A condition that may plague adults, particularly males in the 20-40 year age range, is avascular necrosis of the lunate. This has been termed Kienbock’s disease in reference to the doctor who first diagnosed the disease in 1910. This may be a major source of wrist pain and disability in the short term, with entrapment neuropathy and degenerative arthritis in long-standing cases. Clinically, a patient may exhibit tenderness upon palpation of the lunate, limited wrist movement, swelling and weakness of grip (2).
It often occurs in the patient’s dominant hand, although it may be bilateral. There may be a history of antecedent trauma, though many cases appear to be idiopathic. A strong association with a short ulna (negative ulnar variance) is noted in a high percentage of patients. It has been speculated that this anatomic configuration may exert excessive force on the lunate from the radius and precipitate vascular compromise. In any case, there is a disruption of blood flow to the lunate and subsequent necrosis.

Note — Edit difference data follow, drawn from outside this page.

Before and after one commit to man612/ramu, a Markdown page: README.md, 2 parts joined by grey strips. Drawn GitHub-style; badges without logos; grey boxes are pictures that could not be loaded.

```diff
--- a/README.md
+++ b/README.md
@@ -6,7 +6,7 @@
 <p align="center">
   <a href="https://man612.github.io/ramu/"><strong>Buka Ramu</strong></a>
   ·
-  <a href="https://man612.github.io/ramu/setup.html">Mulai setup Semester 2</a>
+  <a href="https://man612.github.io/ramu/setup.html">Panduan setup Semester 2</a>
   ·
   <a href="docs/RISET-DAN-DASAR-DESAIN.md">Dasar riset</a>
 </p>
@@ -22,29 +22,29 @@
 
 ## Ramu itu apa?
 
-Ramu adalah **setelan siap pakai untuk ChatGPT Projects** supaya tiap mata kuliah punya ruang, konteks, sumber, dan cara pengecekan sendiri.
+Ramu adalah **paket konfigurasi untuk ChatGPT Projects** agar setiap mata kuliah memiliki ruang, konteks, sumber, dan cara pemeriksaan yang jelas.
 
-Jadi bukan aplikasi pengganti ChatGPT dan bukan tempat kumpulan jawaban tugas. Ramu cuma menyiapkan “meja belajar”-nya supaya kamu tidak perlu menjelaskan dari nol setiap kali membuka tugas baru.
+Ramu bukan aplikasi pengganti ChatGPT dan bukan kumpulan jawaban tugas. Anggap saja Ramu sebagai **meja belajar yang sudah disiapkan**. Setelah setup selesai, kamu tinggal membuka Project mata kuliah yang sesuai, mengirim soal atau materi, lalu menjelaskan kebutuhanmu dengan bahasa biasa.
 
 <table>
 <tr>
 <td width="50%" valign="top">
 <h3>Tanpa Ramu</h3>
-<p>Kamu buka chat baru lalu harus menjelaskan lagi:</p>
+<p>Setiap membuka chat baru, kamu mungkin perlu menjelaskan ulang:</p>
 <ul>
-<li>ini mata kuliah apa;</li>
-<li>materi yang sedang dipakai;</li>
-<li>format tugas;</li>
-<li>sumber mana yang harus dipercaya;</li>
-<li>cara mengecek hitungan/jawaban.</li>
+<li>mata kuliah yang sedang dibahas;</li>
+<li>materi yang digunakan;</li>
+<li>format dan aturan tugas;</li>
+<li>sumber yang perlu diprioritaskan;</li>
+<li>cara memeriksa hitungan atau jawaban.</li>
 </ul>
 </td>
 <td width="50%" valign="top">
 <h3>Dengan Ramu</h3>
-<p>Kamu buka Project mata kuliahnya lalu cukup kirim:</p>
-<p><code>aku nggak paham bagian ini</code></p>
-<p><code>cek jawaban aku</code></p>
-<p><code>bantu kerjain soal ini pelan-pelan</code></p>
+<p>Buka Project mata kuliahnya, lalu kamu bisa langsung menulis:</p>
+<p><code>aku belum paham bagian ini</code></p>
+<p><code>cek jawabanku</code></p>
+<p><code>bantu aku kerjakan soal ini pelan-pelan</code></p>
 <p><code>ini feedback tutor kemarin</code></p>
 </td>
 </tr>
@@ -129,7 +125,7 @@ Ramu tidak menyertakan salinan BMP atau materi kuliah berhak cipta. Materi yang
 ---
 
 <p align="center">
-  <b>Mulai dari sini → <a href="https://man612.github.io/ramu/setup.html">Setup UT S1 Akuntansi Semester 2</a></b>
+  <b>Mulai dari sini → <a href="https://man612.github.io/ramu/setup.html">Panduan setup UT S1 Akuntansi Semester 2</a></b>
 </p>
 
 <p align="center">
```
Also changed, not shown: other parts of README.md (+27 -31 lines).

Radiographically the appearance of the disease will vary with the stage of involvement. Four stages are described radiographically. In stage 1, there may be no plain film findings. Possible appearances at this stage, however, include a fracture line or a relative increase in osseous density, largely due to osteopenia of surrounding carpal bones from disuse (1). Figure 1 demonstrates a normal density lunate with a subtle radiolucent fracture line at the radial articular margin of the lunate.
An MRI examination or radionuclide bone scan will show earlier changes and be positive in this stage. The MRI exam will highlight decreased signal on the T-1 weighted images (Figure 2) with increased signal intensity on the T-2 and fat-suppressed images and possible hypointense fracture lines (Figure 3). On the bone scan, an accumulation of the radionuclide tracer in the lunate can be seen. Figure 4 demonstrates the dark radiotracer uptake generally in the left wrist.
The MRI exam will highlight decreased signal on the T-1 weighted images (Figure 2) with increased signal intensity on the T-2 and fat-suppressed images and possible hypointense fracture lines (Figure 3). On the bone scan, an accumulation of the radionuclide tracer in the lunate can be seen. Figure 4 demonstrates the dark radiotracer uptake generally in the left wrist.
Stage 2 features sclerosis of the lunate on plain film x-ray, with possible subtle collapse and irregularity of the articular surfaces (Figure 5).
Stage 3 involvement will reveal fragmentation and progressive collapse of the lunate (Figure 6), possibly with an overall noticeable decrease in size (Figure 7, MRI sagittal T-1 image). In the late stages, there will be proximal migration of the capitate, possibly with scaphoid rotation.
Stage 4 will feature findings previously described, with superimposed degenerative changes at the radiocarpal and intercarpal articulations.
The recommended treatment, particularly in stage 1, is conservative. There may be suggested surgical shortening of the radius with a wedge osteotomy, or revascularization procedure, in stage 2 or 3. In stage 4, radical surgical removal of the proximal carpal row or osseous fusion may be recommended. A prosthetic lunate implant or bone graft procedures may be an option in some cases.
1. Yochum TR, Rowe LJ. Essentials of skeletal radiology. 3rd edition. Baltimore: Williams and Wilkins. 2005.
2. Stoller D. W.: Magnetic Resonance Imaging in Orthopaedics and Sports Medicine, ed 2. Philadelphia, J. B. Lippincott Company 1993.
Plain film x-rays were provided courtesy of Dr. Terry Yochum DC, DACBR.